How Bad Are Your Blues?
If you think your depression is severe and you have thoughts of hurting yourself, you should talk with a mental health professional right away.
There are times when all of us feel blue, sorrowful, or kind of down. True depression is more than this. It affects the way you eat and sleep, the way you feel about yourself, and the way you think about the world around you. Depression is not something that is imagined or”all in your head”. It is a common illness and treatment can help.
Signs of Depression
Depression manifests through specific signs and symptoms. Reflect on the following indicators and discuss them with your medical provider or clinic counselor:
- Feeling sad and/or irritable
- Loss of enjoyment in previously enjoyable activities (being with friends, sports, hobbies, sex)
- Unexpected changes in appetite and/or weight
- Changes in sleep patterns (oversleeping or insomnia)
- Persistent fatigue or low energy levels
- Feelings of guilt, hopelessness, or worthlessness
- Issues with concentration, memory, and decision-making
- Thoughts of death, not caring about life, or contemplating suicide
Understanding the Causes
Depression can be triggered by long-term illnesses, relationship problems, financial difficulties, or it may run in families. Sometimes, depression occurs seemingly without a specific reason, influencing how individuals perceive themselves and the world negatively.
1. A good support system (don’t be afraid to ask for help)
2. Learning new ways to handle your stress
3. Regular exercise and getting daily sunlight whenever possible

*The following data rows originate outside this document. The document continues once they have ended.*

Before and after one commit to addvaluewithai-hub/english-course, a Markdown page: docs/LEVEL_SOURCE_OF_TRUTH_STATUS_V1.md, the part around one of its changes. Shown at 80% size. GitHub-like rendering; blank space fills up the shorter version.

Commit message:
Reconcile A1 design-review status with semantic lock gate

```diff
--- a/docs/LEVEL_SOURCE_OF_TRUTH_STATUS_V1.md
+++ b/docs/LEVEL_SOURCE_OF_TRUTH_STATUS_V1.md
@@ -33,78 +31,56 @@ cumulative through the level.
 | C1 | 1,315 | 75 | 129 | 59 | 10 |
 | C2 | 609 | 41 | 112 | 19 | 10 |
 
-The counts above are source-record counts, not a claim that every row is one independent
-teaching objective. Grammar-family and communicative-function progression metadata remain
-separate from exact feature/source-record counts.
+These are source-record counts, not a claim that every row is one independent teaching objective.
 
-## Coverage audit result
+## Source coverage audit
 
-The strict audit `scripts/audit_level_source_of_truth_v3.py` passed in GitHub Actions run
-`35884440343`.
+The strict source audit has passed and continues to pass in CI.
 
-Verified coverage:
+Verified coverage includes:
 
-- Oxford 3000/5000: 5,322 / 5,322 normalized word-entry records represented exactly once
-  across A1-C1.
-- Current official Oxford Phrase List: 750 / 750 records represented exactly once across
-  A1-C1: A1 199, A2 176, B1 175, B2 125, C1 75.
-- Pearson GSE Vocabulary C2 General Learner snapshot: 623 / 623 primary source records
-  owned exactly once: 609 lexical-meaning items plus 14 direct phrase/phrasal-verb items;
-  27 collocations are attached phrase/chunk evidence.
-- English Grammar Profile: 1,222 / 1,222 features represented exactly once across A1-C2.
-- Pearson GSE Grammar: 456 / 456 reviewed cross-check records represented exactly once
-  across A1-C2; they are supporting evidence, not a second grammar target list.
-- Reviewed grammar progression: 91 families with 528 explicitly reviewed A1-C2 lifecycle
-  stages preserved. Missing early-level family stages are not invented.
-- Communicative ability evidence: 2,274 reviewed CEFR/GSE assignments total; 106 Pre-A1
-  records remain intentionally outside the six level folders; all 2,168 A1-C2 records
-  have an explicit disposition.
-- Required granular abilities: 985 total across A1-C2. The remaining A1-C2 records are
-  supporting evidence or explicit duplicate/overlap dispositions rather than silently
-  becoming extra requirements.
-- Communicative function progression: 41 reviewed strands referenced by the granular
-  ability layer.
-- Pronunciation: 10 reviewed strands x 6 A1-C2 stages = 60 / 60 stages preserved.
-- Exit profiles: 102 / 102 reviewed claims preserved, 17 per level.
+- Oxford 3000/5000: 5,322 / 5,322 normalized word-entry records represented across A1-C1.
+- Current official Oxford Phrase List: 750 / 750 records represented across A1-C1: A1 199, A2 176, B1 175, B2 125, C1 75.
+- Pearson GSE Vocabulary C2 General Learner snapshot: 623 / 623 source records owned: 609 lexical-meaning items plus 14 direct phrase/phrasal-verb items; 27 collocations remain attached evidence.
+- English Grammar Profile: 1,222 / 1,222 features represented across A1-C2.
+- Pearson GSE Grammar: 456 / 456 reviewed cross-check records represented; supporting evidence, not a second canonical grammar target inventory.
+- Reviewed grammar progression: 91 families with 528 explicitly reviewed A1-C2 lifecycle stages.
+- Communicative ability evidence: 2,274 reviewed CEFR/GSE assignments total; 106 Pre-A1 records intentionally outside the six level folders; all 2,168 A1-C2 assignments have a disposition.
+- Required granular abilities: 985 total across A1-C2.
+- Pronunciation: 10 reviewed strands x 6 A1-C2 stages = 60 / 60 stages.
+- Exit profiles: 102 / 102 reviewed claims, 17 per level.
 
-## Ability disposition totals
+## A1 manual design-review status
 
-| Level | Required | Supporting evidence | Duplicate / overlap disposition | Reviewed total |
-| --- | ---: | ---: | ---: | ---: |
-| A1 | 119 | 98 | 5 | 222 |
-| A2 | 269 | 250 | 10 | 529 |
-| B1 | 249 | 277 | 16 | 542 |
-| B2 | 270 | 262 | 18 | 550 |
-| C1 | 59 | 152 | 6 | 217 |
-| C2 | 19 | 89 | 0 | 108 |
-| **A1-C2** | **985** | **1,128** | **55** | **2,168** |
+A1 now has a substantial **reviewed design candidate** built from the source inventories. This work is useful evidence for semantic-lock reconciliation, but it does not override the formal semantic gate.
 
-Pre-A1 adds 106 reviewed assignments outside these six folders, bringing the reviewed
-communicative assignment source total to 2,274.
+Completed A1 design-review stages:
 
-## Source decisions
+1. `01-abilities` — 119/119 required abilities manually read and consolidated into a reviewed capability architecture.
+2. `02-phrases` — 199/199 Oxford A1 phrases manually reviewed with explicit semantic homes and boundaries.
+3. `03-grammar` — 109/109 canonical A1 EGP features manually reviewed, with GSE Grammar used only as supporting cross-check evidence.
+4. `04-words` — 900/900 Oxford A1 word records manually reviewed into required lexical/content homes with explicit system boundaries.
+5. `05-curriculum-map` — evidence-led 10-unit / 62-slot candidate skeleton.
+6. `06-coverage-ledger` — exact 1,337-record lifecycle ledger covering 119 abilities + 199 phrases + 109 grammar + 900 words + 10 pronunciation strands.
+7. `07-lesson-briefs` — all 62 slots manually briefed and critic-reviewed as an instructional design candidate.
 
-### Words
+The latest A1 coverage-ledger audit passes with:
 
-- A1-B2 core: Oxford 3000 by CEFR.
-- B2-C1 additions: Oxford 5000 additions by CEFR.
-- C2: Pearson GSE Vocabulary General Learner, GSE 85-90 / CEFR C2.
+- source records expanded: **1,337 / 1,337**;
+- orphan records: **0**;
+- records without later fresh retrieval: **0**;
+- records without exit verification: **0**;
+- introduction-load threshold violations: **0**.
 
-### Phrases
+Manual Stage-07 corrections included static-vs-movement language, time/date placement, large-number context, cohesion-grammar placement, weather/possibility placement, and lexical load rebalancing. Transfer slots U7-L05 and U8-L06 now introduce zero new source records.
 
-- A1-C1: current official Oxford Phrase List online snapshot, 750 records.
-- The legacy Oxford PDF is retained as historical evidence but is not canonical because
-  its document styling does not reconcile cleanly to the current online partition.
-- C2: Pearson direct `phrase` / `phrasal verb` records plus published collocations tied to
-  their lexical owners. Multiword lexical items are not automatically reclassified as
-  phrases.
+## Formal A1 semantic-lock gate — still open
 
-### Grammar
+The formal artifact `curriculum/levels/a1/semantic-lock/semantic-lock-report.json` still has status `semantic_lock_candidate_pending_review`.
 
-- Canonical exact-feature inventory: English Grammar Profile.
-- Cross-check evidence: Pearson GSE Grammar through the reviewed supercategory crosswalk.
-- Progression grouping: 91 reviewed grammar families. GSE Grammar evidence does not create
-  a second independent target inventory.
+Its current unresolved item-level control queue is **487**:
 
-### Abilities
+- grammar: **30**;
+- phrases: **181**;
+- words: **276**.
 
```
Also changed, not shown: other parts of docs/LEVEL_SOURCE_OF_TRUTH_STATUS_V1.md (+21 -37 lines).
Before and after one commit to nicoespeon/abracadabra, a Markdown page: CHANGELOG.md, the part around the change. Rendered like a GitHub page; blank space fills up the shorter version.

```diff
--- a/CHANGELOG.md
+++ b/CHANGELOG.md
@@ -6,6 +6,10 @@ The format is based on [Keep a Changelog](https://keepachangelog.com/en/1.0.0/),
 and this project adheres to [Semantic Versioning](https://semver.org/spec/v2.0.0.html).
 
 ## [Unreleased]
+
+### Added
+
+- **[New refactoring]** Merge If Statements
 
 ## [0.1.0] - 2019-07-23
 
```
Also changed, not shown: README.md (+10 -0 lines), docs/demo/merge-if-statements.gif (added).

You may need some medical attention along with professional counseling or “talk”therapy.
For more information, call Postpartum Support International at 800-844-4PPD
(773), the National Institute of Mental Health at 1-866-615-6464 or your local crisis
line, or go to www.postpartum.net.